“There is a way in which the governor’s previous perfection, though awesome, was always a little bit unapproachable and a little threatening maybe,” Kaplan said, “and it’s kind of reassuring for us regular folks and fellow boomers to see that he has the same mortal coil as the rest of us.”
About those photos from Maui, Kaplan said: “A lot of us looked at those and said, ‘What a relief,’ because if it can happen to him, it cuts the rest of us a little slack.”
Long before Schwarzenegger’s form began to reveal its flaws, Robert Mapplethorpe photographed him stunningly in dark tones and Annie Leibovitz portrayed him practically god-like atop a white stallion. Early photographs by George Butler, the documentary filmmaker who made “Pumping Iron” and catapulted Schwarzenegger to success, are signature images of youth and determination, a man dedicated to muscle and skin.

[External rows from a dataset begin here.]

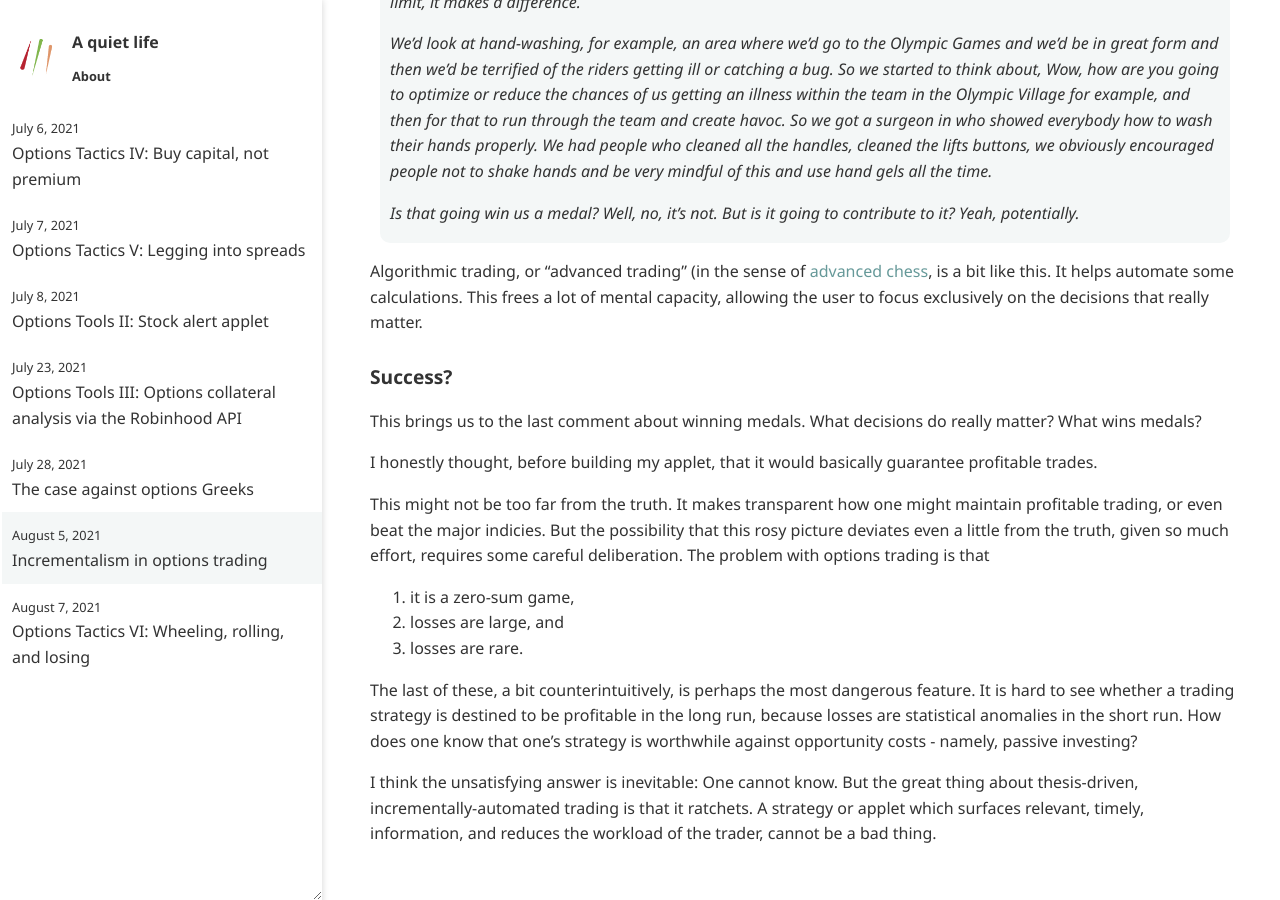
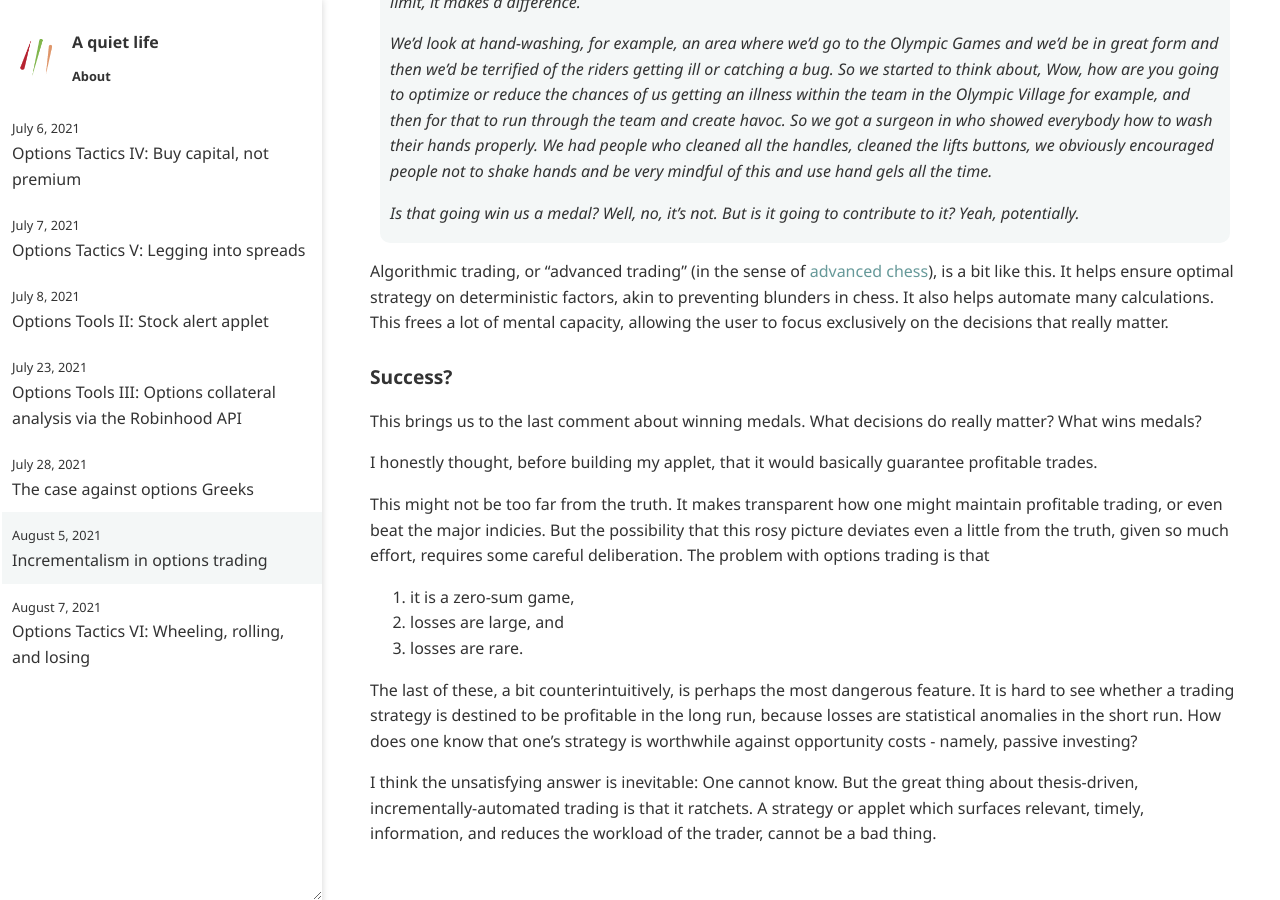
Before and after one commit to ansyblenetwork/aquietlife, a Jekyll site: the page built from _posts/2021-08-05-incrementalism.md, in a window 1280 px wide and 900 px high, scrolled down 1141 px. Built offline with Jekyll 4.4.1, drawn with Linux system fonts in a browser that asks for light colours.

Commit message:
Update 2021-08-05-incrementalism.md

```diff
--- a/_posts/2021-08-05-incrementalism.md
+++ b/_posts/2021-08-05-incrementalism.md
@@ -36,7 +36,7 @@ This reminded me of a freakonomics episode I overheard on the radio in grad scho
 >
 > Is that going win us a medal? Well, no, it’s not. But is it going to contribute to it? Yeah, potentially.
 
-Algorithmic trading, or "advanced trading" (in the sense of [advanced chess](https://en.wikipedia.org/wiki/Advanced_chess), is a bit like this. It helps automate some calculations. This frees a lot of mental capacity, allowing the user to focus exclusively on the decisions that really matter.
+Algorithmic trading, or "advanced trading" (in the sense of [advanced chess](https://en.wikipedia.org/wiki/Advanced_chess)), is a bit like this. It helps ensure optimal strategy on deterministic factors, akin to preventing blunders in chess. It also helps automate many calculations. This frees a lot of mental capacity, allowing the user to focus exclusively on the decisions that really matter.
 
 ### Success?
 
```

Schwarzenegger wrote the “Encyclopedia of Modern Bodybuilding,” still the bible of Gold’s Gym, which he helped make famous. And in “Arnold: The Education of a Bodybuilder,” he said that as a teenager he told his father: “I want to be the best-built man in the world.”
In his autobiography, he wrote about seeing magazine photos of Reg Park, a famous Mr. Universe and eventual friend: “The man was an animal. That’s the way I wanted to be ultimately: big. I wanted to be a big guy. I didn’t want to be delicate.”

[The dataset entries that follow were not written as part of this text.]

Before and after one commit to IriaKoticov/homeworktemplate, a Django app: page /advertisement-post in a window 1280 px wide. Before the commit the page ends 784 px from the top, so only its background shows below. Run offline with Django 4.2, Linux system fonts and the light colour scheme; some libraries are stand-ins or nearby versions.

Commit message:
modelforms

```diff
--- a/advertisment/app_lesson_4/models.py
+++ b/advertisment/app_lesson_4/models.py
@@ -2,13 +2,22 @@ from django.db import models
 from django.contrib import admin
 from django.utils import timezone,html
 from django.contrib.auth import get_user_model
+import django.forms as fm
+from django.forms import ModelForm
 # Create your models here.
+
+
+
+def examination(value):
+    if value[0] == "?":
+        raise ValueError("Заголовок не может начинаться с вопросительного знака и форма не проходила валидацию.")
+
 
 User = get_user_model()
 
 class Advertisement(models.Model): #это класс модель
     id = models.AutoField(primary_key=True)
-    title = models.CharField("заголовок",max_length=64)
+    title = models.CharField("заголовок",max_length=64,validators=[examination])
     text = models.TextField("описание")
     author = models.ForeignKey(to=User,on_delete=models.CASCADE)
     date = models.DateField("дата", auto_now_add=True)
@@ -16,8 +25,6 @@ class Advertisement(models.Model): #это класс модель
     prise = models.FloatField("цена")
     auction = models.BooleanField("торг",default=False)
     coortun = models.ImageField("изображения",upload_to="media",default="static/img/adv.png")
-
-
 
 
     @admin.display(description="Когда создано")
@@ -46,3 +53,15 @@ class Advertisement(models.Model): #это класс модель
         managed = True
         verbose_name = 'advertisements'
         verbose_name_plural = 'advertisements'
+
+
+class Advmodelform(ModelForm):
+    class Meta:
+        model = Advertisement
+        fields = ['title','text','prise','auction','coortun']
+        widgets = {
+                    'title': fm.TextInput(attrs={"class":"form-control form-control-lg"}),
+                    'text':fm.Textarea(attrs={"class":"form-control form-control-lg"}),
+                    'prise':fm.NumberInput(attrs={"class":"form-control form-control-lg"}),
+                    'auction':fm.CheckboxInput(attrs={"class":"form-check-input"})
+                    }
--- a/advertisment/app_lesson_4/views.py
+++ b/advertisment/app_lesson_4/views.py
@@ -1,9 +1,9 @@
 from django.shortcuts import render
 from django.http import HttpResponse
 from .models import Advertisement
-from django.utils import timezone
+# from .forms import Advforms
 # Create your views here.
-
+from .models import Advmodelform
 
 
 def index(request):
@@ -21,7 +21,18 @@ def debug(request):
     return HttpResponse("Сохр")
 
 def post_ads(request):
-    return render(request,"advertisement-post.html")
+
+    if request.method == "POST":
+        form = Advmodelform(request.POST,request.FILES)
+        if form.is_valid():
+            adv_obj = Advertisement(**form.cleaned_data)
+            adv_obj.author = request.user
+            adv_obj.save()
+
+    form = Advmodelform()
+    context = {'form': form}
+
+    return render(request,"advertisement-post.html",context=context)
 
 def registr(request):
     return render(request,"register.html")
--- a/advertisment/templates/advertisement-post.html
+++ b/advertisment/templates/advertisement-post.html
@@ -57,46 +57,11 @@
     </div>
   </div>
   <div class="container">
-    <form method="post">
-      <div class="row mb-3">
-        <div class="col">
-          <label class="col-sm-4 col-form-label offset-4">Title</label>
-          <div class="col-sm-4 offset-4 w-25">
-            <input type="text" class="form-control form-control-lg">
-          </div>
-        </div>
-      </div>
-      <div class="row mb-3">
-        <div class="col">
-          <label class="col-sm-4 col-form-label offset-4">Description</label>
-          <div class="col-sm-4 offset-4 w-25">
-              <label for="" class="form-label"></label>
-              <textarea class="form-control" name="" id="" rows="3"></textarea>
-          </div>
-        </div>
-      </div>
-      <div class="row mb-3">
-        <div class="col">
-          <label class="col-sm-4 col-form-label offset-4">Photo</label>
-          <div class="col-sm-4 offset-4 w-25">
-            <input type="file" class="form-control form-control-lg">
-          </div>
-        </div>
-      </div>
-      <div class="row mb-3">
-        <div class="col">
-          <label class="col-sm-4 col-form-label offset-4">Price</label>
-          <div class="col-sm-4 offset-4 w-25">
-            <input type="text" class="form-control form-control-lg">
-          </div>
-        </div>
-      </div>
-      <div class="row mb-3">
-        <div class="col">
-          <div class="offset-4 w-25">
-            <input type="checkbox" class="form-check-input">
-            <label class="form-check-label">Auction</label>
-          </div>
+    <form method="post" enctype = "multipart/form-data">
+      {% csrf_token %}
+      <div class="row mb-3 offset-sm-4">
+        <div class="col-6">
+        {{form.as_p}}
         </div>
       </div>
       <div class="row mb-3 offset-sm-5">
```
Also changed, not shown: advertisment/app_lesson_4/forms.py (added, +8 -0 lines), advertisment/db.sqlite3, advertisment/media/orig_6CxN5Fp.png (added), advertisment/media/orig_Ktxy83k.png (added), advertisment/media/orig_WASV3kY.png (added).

Schwarzenegger eventually won more bodybuilding prizes than anyone in history. He became the undisputed king of proportion. And he is responsible for the modern fetish of the steroid-pumped body; he took it out of the shadows of dingy gyms. He was President George H.W. Bush’s ambassador of fitness, and his annual bodybuilding convention in Ohio attracts a worldwide following.
The skiing accident was not his first injury. He fell through a stage during a posing competition in South Africa in the 1970s and broke a leg. While riding a motorcycle last year, he ripped up his lip in a collision with a car.
“Athletes who use their body always suffer injuries, so there is nothing new about this at all,” said Butler, the filmmaker, who has known Schwarzenegger for decades. “The only question is how far and how fast Arnold goes down the pipe.”
Butler said that the governor is getting the best medical care and that he expects Schwarzenegger to remain vibrantly healthy. He nevertheless noted that bodybuilders sometimes fight the passage of time and can be vain.
One aging specimen was known to superimpose his head on the torso of other bodybuilders in photographs, he said.
Dr. Kevin Ehrhart, Schwarzenegger’s doctor, told The Times that the governor is in excellent health, “has fantastic muscle tone, excellent bone health and is in great cardiovascular condition. The governor’s health is in the top 5% for people his age.”
Dr. Catherine Sarkisian, a geriatric specialist at UCLA’s David Geffen School of Medicine, said Schwarzenegger’s fitness habits will pay off in the long run.
“My guess is he’ll be a successful ager, in terms of being physically active,” she said. “There are a huge number of older adults who believe that if you get older, you should stop exercising.”
The governor told the Sacramento Press Club last week that his work helped keep his mind off his leg. But he added, “I am full of excitement and full of energy. Injury or no injury, I work through that. It makes no difference.”
A few hours after his inauguration at a luncheon under a tent on the west steps of the Capitol, Schwarzenegger pointed out his 85-year-old mother-in-law, Eunice Kennedy Shriver. “Look at her, doesn’t she look fabulous?” he said. “She doesn’t look a day over 90.”
It was the kind of biting personal joke Schwarzenegger frequently makes in private; he also makes fat jokes about another in-law, Sen. Edward M. Kennedy (D-Mass). But even as he mocked Shriver’s age, he may have been unwittingly acknowledging his own.
Schwarzenegger, who has always wanted to be an example to other people, is looking more like a fragile human than the hardened, gap-toothed young man whose body was his life and whose life was his body.
To read Robert Salladay’s blog, Political Muscle, and other exclusive Times Web features, go to latimes.com/calpolitics.